After many of the country’s most prominent newspaper companies implemented furloughs, journalists sprung to action to help their colleagues.
Citing hits to advertising revenue because of COVID-19, Gannett, Lee Enterprises and others announced they would subject most of their employees to some form of a pay cut. For many reporters, it meant forced unpaid time off in the form of furloughs. At many news organizations, those furloughs mean a 20% drop in take-home pay.
Although the news came out just a week ago for most of these companies, journalists across the country have established relief programs to help their peers pay rent, cover groceries and keep their lights on.
Paige Cornwell, a reporter at The Seattle Times, said that when she and her friends heard about the cuts, they remembered others who chipped in during hard times at the Seattle newsroom.
“That just meant so much at the time, so I know just a little bit of money can help,” she said. “I started posting on my private Instagram, saying, ‘Hey, we’re doing this fundraiser.’”
She and her friends expected to keep it simple. At first, they used their personal social media and Venmo accounts to help their fellow reporters in Seattle and the Washington state area. But soon the donations were streaming in from other states, and requests for help were, too.
“Georgia, Pennsylvania, Oklahoma, Arizona, all over the place,” she said. “We had no idea it would get this big.”
They switched to using a Gofundme instead of direct Venmo contributions and started using a Google Form for requests. On the form, they ask a few questions: Where are you? How much do you need? What do you need help paying?
Cornwell said one person in Washington chose the $1-$100 option, saying she needed $20 for groceries and $38 to pay her internet bill.
“That to me is one of the sadder parts,” she said. “There are these people in their homes. They’re working hard to provide needed information to so many people, and yet they’re worried about internet or rent.”
The Gofundme and direct Venmo contributions to the fund creators had, at publishing time, raised about $38,000. As of Sunday, 110 people had requested aid, Cornwell said, and they hoped to get $200 to each. Once the fundraising is finished and the aid dispensed, the group plans to share information about where the money went. The names will be redacted, but the group will share locations, amounts of money given and what use the requester listed.

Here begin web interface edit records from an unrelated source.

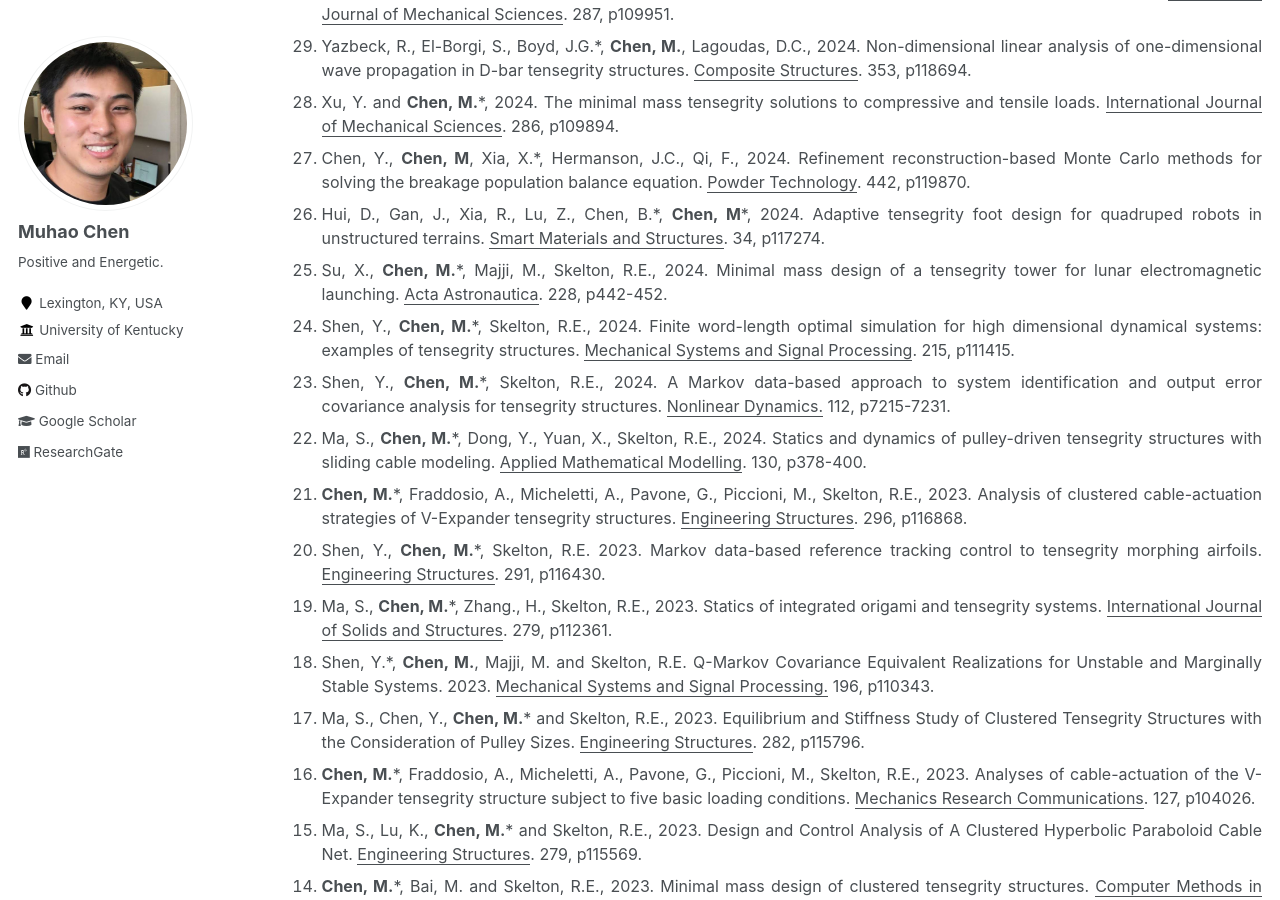
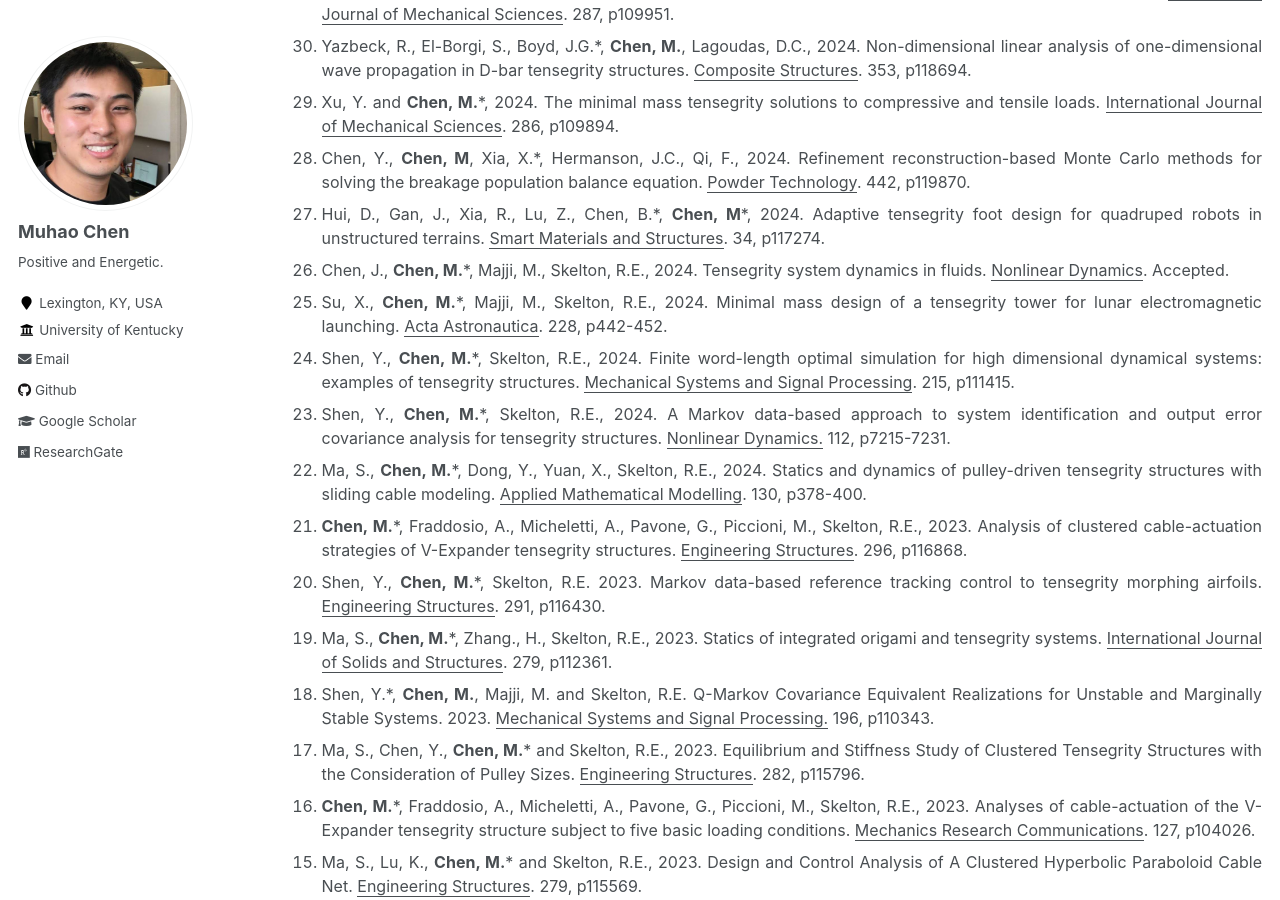
Before and after one commit to Muhao-Chen/muhao-chen.github.io, a Jekyll site: the page built from _pages/publication.md, in a window 1280 px wide and 900 px high, scrolled down 950 px. Built offline with Jekyll 4.4.1, drawn with Linux system fonts in a browser that asks for light colours.

Commit message:
Update publication.md

```diff
--- a/_pages/publication.md
+++ b/_pages/publication.md
@@ -39,6 +38,7 @@ Published
 <li>Xu, Y. and <strong>Chen, M.</strong>*, 2024. The minimal mass tensegrity solutions to compressive and tensile loads. <u>International Journal of Mechanical Sciences</u>. 286, p109894.</li>
 <li>Chen, Y., <strong>Chen, M</strong>, Xia, X.*, Hermanson, J.C., Qi, F., 2024. Refinement reconstruction-based Monte Carlo methods for solving the breakage population balance equation. <u>Powder Technology</u>. 442, p119870.</li>
 <li>Hui, D., Gan, J., Xia, R., Lu, Z., Chen, B.*, <strong>Chen, M</strong>*, 2024. Adaptive tensegrity foot design for quadruped robots in unstructured terrains. <u>Smart Materials and Structures</u>. 34, p117274.</li>
+<li>Chen, J., <strong>Chen, M.</strong>*, Majji, M., Skelton, R.E., 2024. Tensegrity system dynamics in fluids. <u>Nonlinear Dynamics</u>. Accepted.</li>
 <li>Su, X., <strong>Chen, M.</strong>*, Majji, M., Skelton, R.E., 2024. Minimal mass design of a tensegrity tower for lunar electromagnetic launching. <u>Acta Astronautica</u>. 228, p442-452.</li>
 <li>Shen, Y., <strong>Chen, M.</strong>*, Skelton, R.E., 2024. Finite word-length optimal simulation for high dimensional dynamical systems: examples of tensegrity structures. <u>Mechanical Systems and Signal Processing</u>. 215, p111415.</li>
 <li>Shen, Y., <strong>Chen, M.</strong>*, Skelton, R.E., 2024. A Markov data-based approach to system identification and output error covariance analysis for tensegrity structures. <u>Nonlinear Dynamics.</u> 112, p7215-7231.</li>
```
Also changed, not shown: other parts of _pages/publication.md (+0 -1 lines).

Local journalism organizations have also worked to protect their own, some building from the ground up and some by shifting some existing resources.
The unions of three Virginia newspapers banded together to build a relief fund for journalists in the commonwealth. Called the “Virginia is for Journalists Relief Fund,” it’s a joint project from the Tidewater Media Guild, Timesland Media Guild and Blue Ridge NewsGuild. Its creators are also using a Gofundme. The fund covers reporters, editors, photographers, designers and interns at both unionized and non-unionized papers. The fund will also help Virginia-based freelancers who have worked for local Virginia publications and who are experiencing a reduction in work.
One of the Society of Professional Journalists’ chapters, SPJ Rio Grande in New Mexico, put together a list of emergency funds and project grants available to journalists, SPJ Rio Grande president Karen Coates said in an email.
They’re also helping to review applications for the New Mexico Local News Fund, which has diverted some of its budgeted travel funds for the year to create a new emergency fund offering $750 grants to journalists affected by the coronavirus. That money can be used for anything from rent to equipment, child care and other unexpected expenses.
The relief fund organizers have responded quickly. Gannett announced company-wide furloughs and cost-cutting measures on May 30. The company, which merged with GateHouse Media last year, owns one in six of America’s dailies. Lee Enterprises, which owns newspapers in 25 states, made a similar announcement on May 31. The funds sprung up within days.
Gannett and Lee weren’t the first to cut amid a COVID-19-spurred financial downturn. The Tampa Bay Times, which Poynter owns, announced the cut of five days of print and the furlough of non-newsroom staff. And around the country, alt-weeklies are laying off staff and closing. Vice cut pay and some benefits. Maven Media Brands, which operates Sports Illustrated, announced layoffs and salary reductions. Previously, BuzzFeed also cut employee pay.
Catherine Sweeney is a freelance reporter covering COVID-19 for Poynter. You can reach her at firstname.lastname@example.org or @CathJSweeney on Twitter.